● Exercise objective:
Everything in the entries below except the pictures must be returned exactly.

● Records supplied:
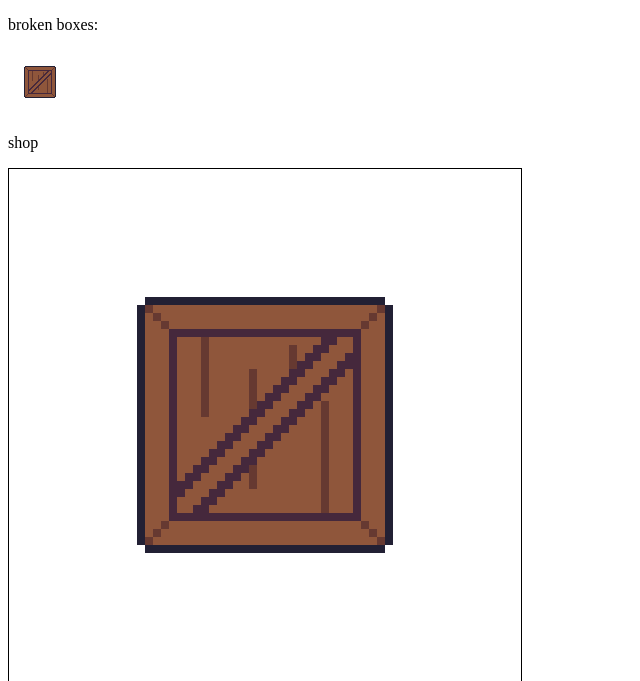
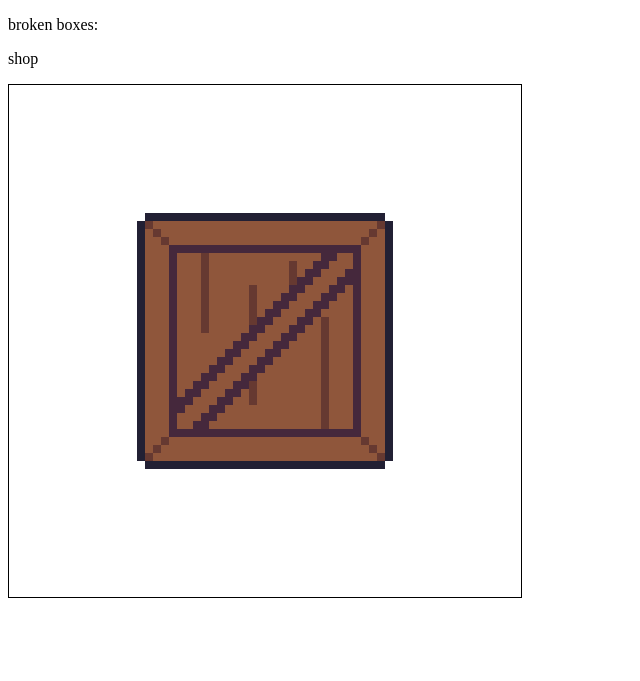
Before and after one commit to JusaTiVi/-457-JavaScript-clicker-peli-, a plain HTML site: page index.html in a window 1280 px wide. Shown: the top 681 px of the page, without its empty margins (0-640 px from the left). Drawn offline with Linux system fonts and the light colour scheme.

Commit message:
Add files via upload

```diff
--- a/index.html
+++ b/index.html
@@ -8,12 +8,12 @@
 </head>
 <body>
     <p>broken boxes: </p><p id="rikotut"></p>
-    <img id="kuvake" src="woodenbox.png" height="" width="" onclick="nappi()" />
+
 
     <p>shop</p>
 
+    <canvas id="GameCanvas" width="512" height="512" onclick="nappi()"></canvas>
+</body>
 
-</body>
-<canvas id="GameCanvas" width="512" height="512" onclick="nappi()"></canvas>
 <script src="js/main.js"></script>
 </html>
--- a/js/main.js
+++ b/js/main.js
@@ -1,6 +1,8 @@
 pisteet = 0
 rikki = 0
+tapsToBreak = 3
 
+//pixel art correction
 const canvas = document.getElementById("GameCanvas");
 const ctx = canvas.getContext("2d");
 
@@ -9,14 +11,18 @@ ctx.msImageSmoothingEnabled = false;
 ctx.webkitImageSmoothingEnabled = false;
 ctx.mozImageSmoothingEnabled = false;
 const img = new Image();
+
+//box models
 img.src = "woodenbox.png";
 
 img.onload = () => {
     ctx.drawImage(img, 0, 0, canvas.width, canvas.height)
+
+
 }
 function nappi() {
     pisteet += 1
-    if (pisteet === 3) {
+    if (pisteet === tapsToBreak) {
         pisteet = 0
         rikki += 1
         document.getElementById("rikotut").textContent =
```
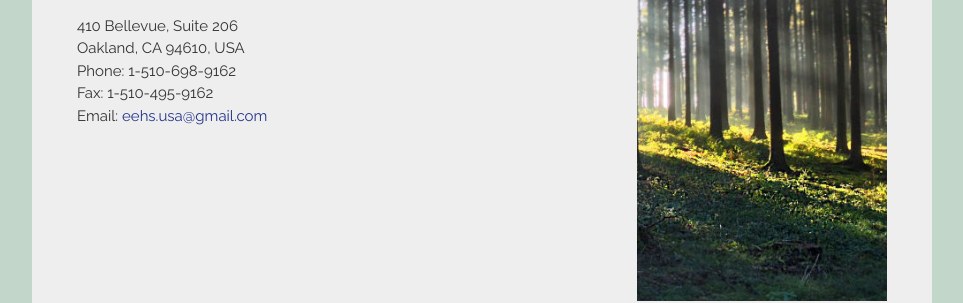
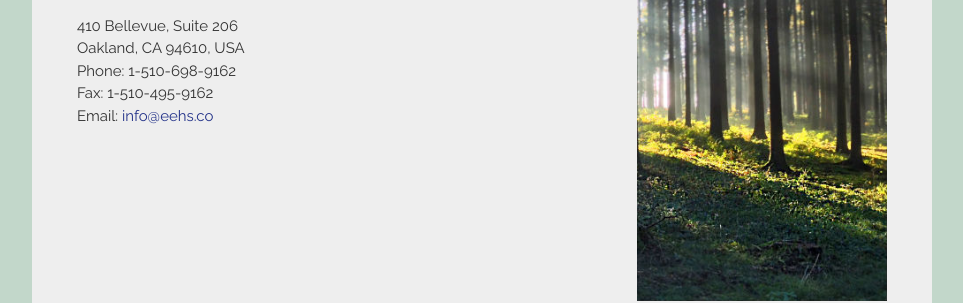
Before and after one commit to eehs-us/eehs-us.github.io, a Jekyll site: the page built from contact.md, in a window 1280 px wide. Shown: the part 691-994 px from the top of the page, without its empty margins (158-1121 px from the left). Built offline with Jekyll 4.4.1, drawn with Linux system fonts in a browser that asks for light colours; some web fonts are replaced; some of the changed lines change nothing that is shown.

Commit message:
Update contact.md

```diff
--- a/contact.md
+++ b/contact.md
@@ -26,4 +26,4 @@ Email: <klc@klc-cgc.com>
 Oakland, CA 94610, USA
 Phone: 1-510-698-9162
 Fax: 1-510-495-9162
-Email: <eehs.usa@gmail.com>
+Email: <info@eehs.co>
```
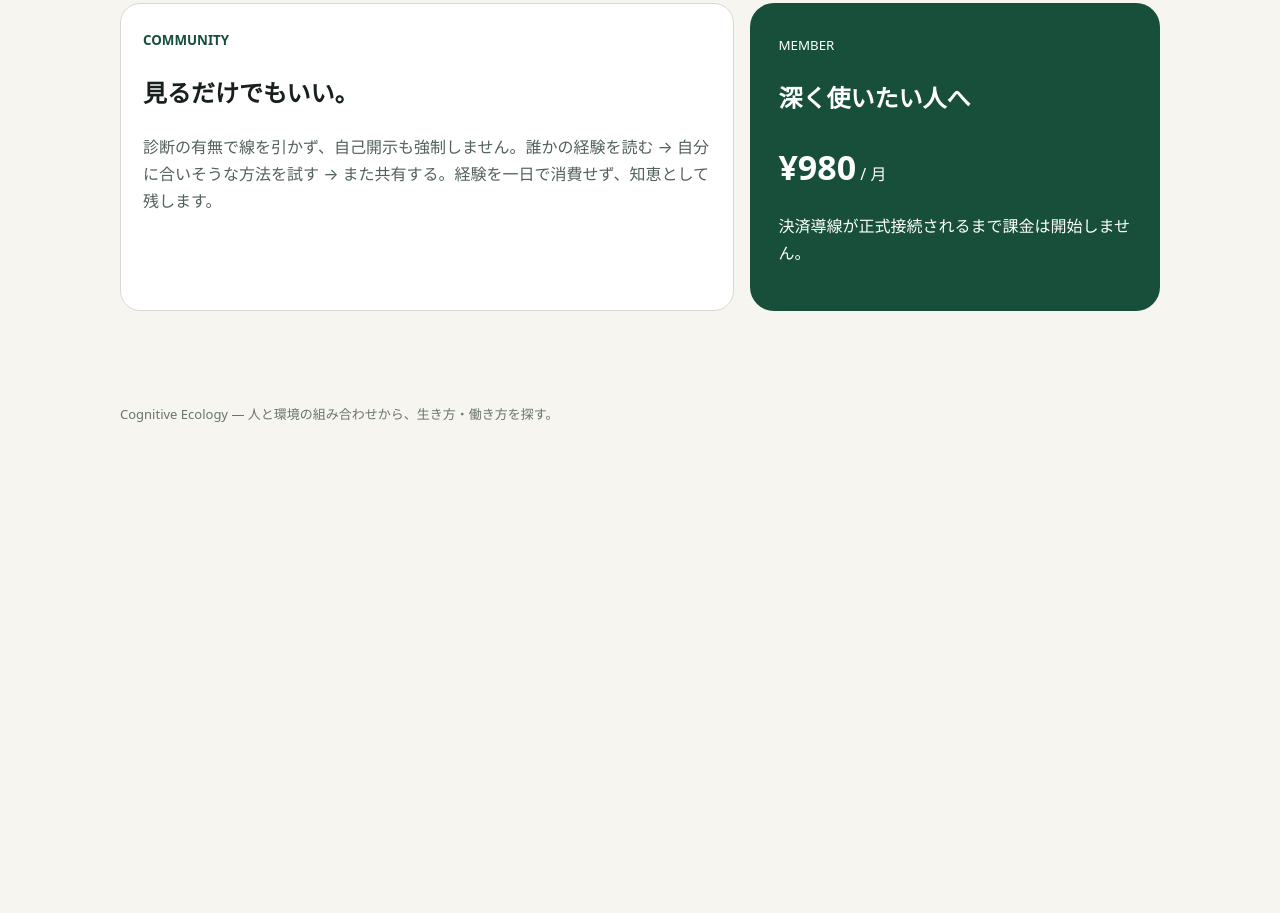
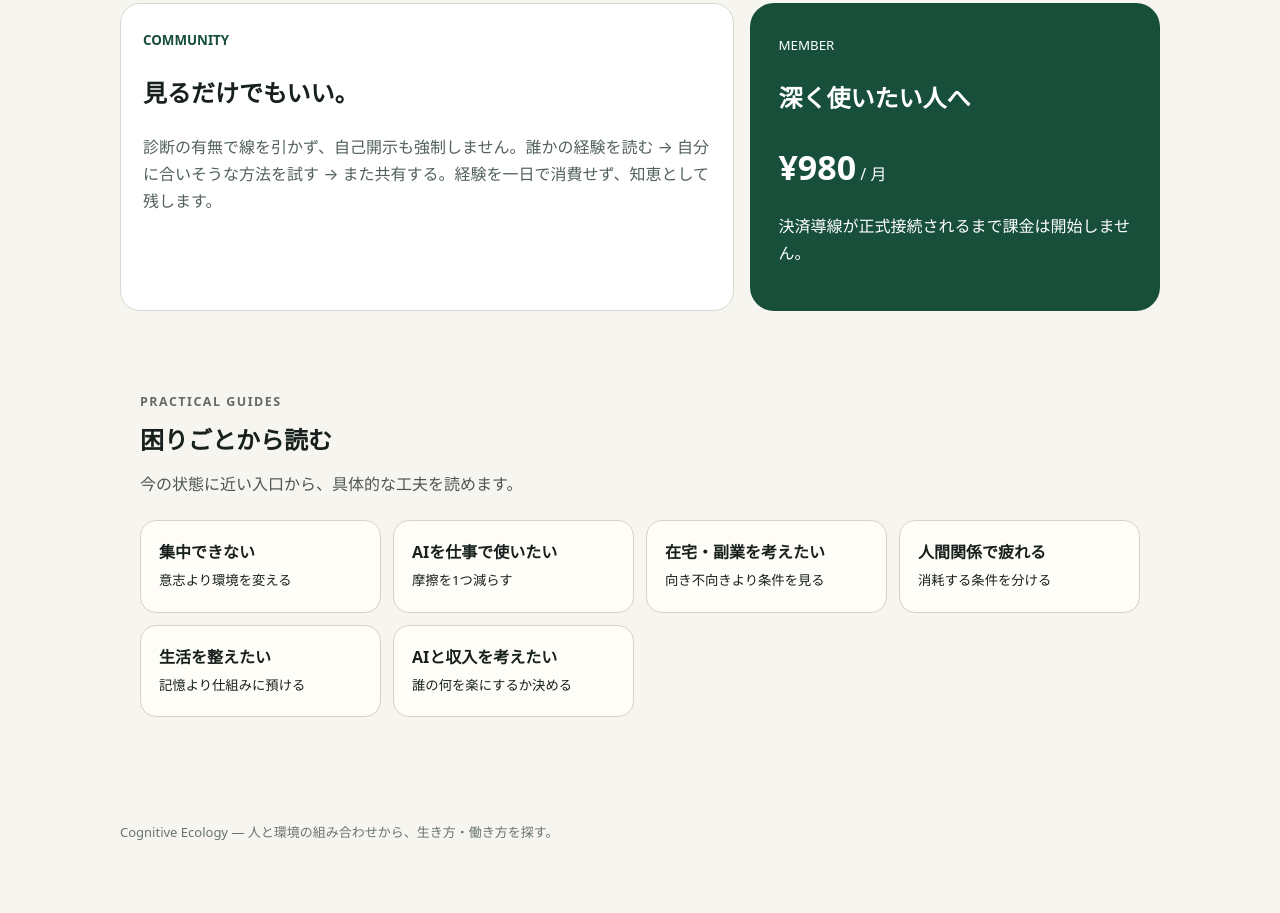
Before and after one commit to harmonynexushub/cognitive-ecology, a plain HTML site: page index.html in a window 1280 px wide. Shown: the part 1667-2580 px from the top of the page. Before the commit the page ends 2162 px from the top, so only its background shows below. Drawn offline with Linux system fonts and the light colour scheme.

Commit message:
Phase 2 automated publish

```diff
--- a/index.html
+++ b/index.html
@@ -141,6 +141,21 @@ footer{padding:40px 20px 70px!important;color:#6a746f;font-size:13px}
 </div>
 </section>
 
+<!-- CE_GUIDE_LINKS_START -->
+<section id="practical-guides" style="max-width:1120px;margin:0 auto;padding:28px 20px 64px">
+  <div style="font-size:.78rem;letter-spacing:.12em;font-weight:800;opacity:.65;margin-bottom:8px">PRACTICAL GUIDES</div>
+  <h2 style="margin:0 0 10px">困りごとから読む</h2>
+  <p style="margin:0 0 22px;opacity:.75">今の状態に近い入口から、具体的な工夫を読めます。</p>
+  <div style="display:grid;grid-template-columns:repeat(auto-fit,minmax(220px,1fr));gap:12px">
+    <a href="./focus.html" style="display:block;padding:18px;border:1px solid #d8d2c6;border-radius:16px;color:inherit;text-decoration:none;background:#fffdf8"><b>集中できない</b><br><small>意志より環境を変える</small></a>
+    <a href="./ai-work.html" style="display:block;padding:18px;border:1px solid #d8d2c6;border-radius:16px;color:inherit;text-decoration:none;background:#fffdf8"><b>AIを仕事で使いたい</b><br><small>摩擦を1つ減らす</small></a>
+    <a href="./remote-work.html" style="display:block;padding:18px;border:1px solid #d8d2c6;border-radius:16px;color:inherit;text-decoration:none;background:#fffdf8"><b>在宅・副業を考えたい</b><br><small>向き不向きより条件を見る</small></a>
+    <a href="./relationships.html" style="display:block;padding:18px;border:1px solid #d8d2c6;border-radius:16px;color:inherit;text-decoration:none;background:#fffdf8"><b>人間関係で疲れる</b><br><small>消耗する条件を分ける</small></a>
+    <a href="./life.html" style="display:block;padding:18px;border:1px solid #d8d2c6;border-radius:16px;color:inherit;text-decoration:none;background:#fffdf8"><b>生活を整えたい</b><br><small>記憶より仕組みに預ける</small></a>
+    <a href="./ai-income.html" style="display:block;padding:18px;border:1px solid #d8d2c6;border-radius:16px;color:inherit;text-decoration:none;background:#fffdf8"><b>AIと収入を考えたい</b><br><small>誰の何を楽にするか決める</small></a>
+  </div>
+</section>
+<!-- CE_GUIDE_LINKS_END -->
 </main>
 
 <footer class="wrap">
```
Also changed, not shown: 1 other file.
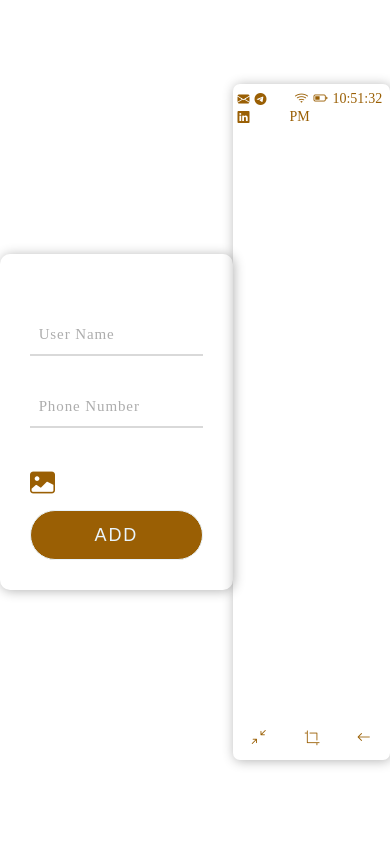
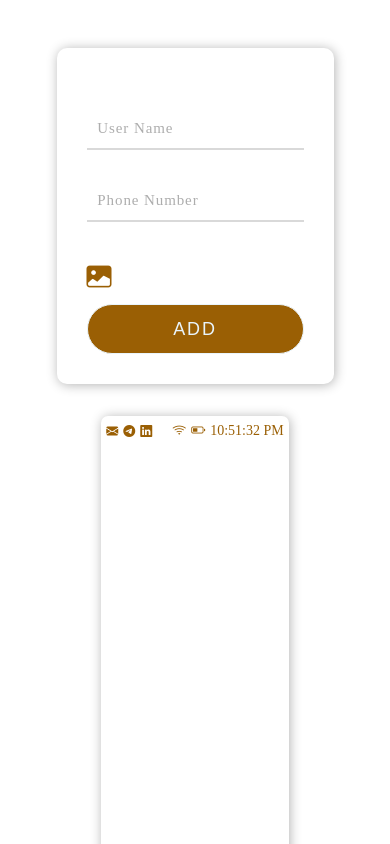
Before and after one commit to MaroufEbrahimi/contact-list, a React (Create React App) app: page / in a window 390 px wide. Shown: the top 844 px of the page. Built offline with nearby package versions, Linux system fonts and the light colour scheme.

Commit message:
added responsive

```diff
--- a/src/components/App.css
+++ b/src/components/App.css
@@ -5,3 +5,11 @@
   width: 100%;
   height: 100vh;
 }
+
+@media (max-width: 768px) {
+  .container {
+    flex-direction: column;
+    justify-content: flex-start;
+    margin-top: 3rem;
+  }
+}
```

● The answer:
Before and after one commit to JusaTiVi/-457-JavaScript-clicker-peli-, a plain HTML site: page index.html in a window 1280 px wide. Shown: the top 681 px of the page, without its empty margins (0-640 px from the left). Drawn offline with Linux system fonts and the light colour scheme.

Commit message:
Add files via upload

```diff
--- a/index.html
+++ b/index.html
@@ -8,12 +8,12 @@
 </head>
 <body>
     <p>broken boxes: </p><p id="rikotut"></p>
-    <img id="kuvake" src="woodenbox.png" height="" width="" onclick="nappi()" />
+
 
     <p>shop</p>
 
+    <canvas id="GameCanvas" width="512" height="512" onclick="nappi()"></canvas>
+</body>
 
-</body>
-<canvas id="GameCanvas" width="512" height="512" onclick="nappi()"></canvas>
 <script src="js/main.js"></script>
 </html>
--- a/js/main.js
+++ b/js/main.js
@@ -1,6 +1,8 @@
 pisteet = 0
 rikki = 0
+tapsToBreak = 3
 
+//pixel art correction
 const canvas = document.getElementById("GameCanvas");
 const ctx = canvas.getContext("2d");
 
@@ -9,14 +11,18 @@ ctx.msImageSmoothingEnabled = false;
 ctx.webkitImageSmoothingEnabled = false;
 ctx.mozImageSmoothingEnabled = false;
 const img = new Image();
+
+//box models
 img.src = "woodenbox.png";
 
 img.onload = () => {
     ctx.drawImage(img, 0, 0, canvas.width, canvas.height)
+
+
 }
 function nappi() {
     pisteet += 1
-    if (pisteet === 3) {
+    if (pisteet === tapsToBreak) {
         pisteet = 0
         rikki += 1
         document.getElementById("rikotut").textContent =
```
Before and after one commit to eehs-us/eehs-us.github.io, a Jekyll site: the page built from contact.md, in a window 1280 px wide. Shown: the part 691-994 px from the top of the page, without its empty margins (158-1121 px from the left). Built offline with Jekyll 4.4.1, drawn with Linux system fonts in a browser that asks for light colours; some web fonts are replaced; some of the changed lines change nothing that is shown.

Commit message:
Update contact.md

```diff
--- a/contact.md
+++ b/contact.md
@@ -26,4 +26,4 @@ Email: <klc@klc-cgc.com>
 Oakland, CA 94610, USA
 Phone: 1-510-698-9162
 Fax: 1-510-495-9162
-Email: <eehs.usa@gmail.com>
+Email: <info@eehs.co>
```
Before and after one commit to harmonynexushub/cognitive-ecology, a plain HTML site: page index.html in a window 1280 px wide. Shown: the part 1667-2580 px from the top of the page. Before the commit the page ends 2162 px from the top, so only its background shows below. Drawn offline with Linux system fonts and the light colour scheme.

Commit message:
Phase 2 automated publish

```diff
--- a/index.html
+++ b/index.html
@@ -141,6 +141,21 @@ footer{padding:40px 20px 70px!important;color:#6a746f;font-size:13px}
 </div>
 </section>
 
+<!-- CE_GUIDE_LINKS_START -->
+<section id="practical-guides" style="max-width:1120px;margin:0 auto;padding:28px 20px 64px">
+  <div style="font-size:.78rem;letter-spacing:.12em;font-weight:800;opacity:.65;margin-bottom:8px">PRACTICAL GUIDES</div>
+  <h2 style="margin:0 0 10px">困りごとから読む</h2>
+  <p style="margin:0 0 22px;opacity:.75">今の状態に近い入口から、具体的な工夫を読めます。</p>
+  <div style="display:grid;grid-template-columns:repeat(auto-fit,minmax(220px,1fr));gap:12px">
+    <a href="./focus.html" style="display:block;padding:18px;border:1px solid #d8d2c6;border-radius:16px;color:inherit;text-decoration:none;background:#fffdf8"><b>集中できない</b><br><small>意志より環境を変える</small></a>
+    <a href="./ai-work.html" style="display:block;padding:18px;border:1px solid #d8d2c6;border-radius:16px;color:inherit;text-decoration:none;background:#fffdf8"><b>AIを仕事で使いたい</b><br><small>摩擦を1つ減らす</small></a>
+    <a href="./remote-work.html" style="display:block;padding:18px;border:1px solid #d8d2c6;border-radius:16px;color:inherit;text-decoration:none;background:#fffdf8"><b>在宅・副業を考えたい</b><br><small>向き不向きより条件を見る</small></a>
+    <a href="./relationships.html" style="display:block;padding:18px;border:1px solid #d8d2c6;border-radius:16px;color:inherit;text-decoration:none;background:#fffdf8"><b>人間関係で疲れる</b><br><small>消耗する条件を分ける</small></a>
+    <a href="./life.html" style="display:block;padding:18px;border:1px solid #d8d2c6;border-radius:16px;color:inherit;text-decoration:none;background:#fffdf8"><b>生活を整えたい</b><br><small>記憶より仕組みに預ける</small></a>
+    <a href="./ai-income.html" style="display:block;padding:18px;border:1px solid #d8d2c6;border-radius:16px;color:inherit;text-decoration:none;background:#fffdf8"><b>AIと収入を考えたい</b><br><small>誰の何を楽にするか決める</small></a>
+  </div>
+</section>
+<!-- CE_GUIDE_LINKS_END -->
 </main>
 
 <footer class="wrap">
```
Also changed, not shown: 1 other file.
Before and after one commit to MaroufEbrahimi/contact-list, a React (Create React App) app: page / in a window 390 px wide. Shown: the top 844 px of the page. Built offline with nearby package versions, Linux system fonts and the light colour scheme.

Commit message:
added responsive

```diff
--- a/src/components/App.css
+++ b/src/components/App.css
@@ -5,3 +5,11 @@
   width: 100%;
   height: 100vh;
 }
+
+@media (max-width: 768px) {
+  .container {
+    flex-direction: column;
+    justify-content: flex-start;
+    margin-top: 3rem;
+  }
+}
```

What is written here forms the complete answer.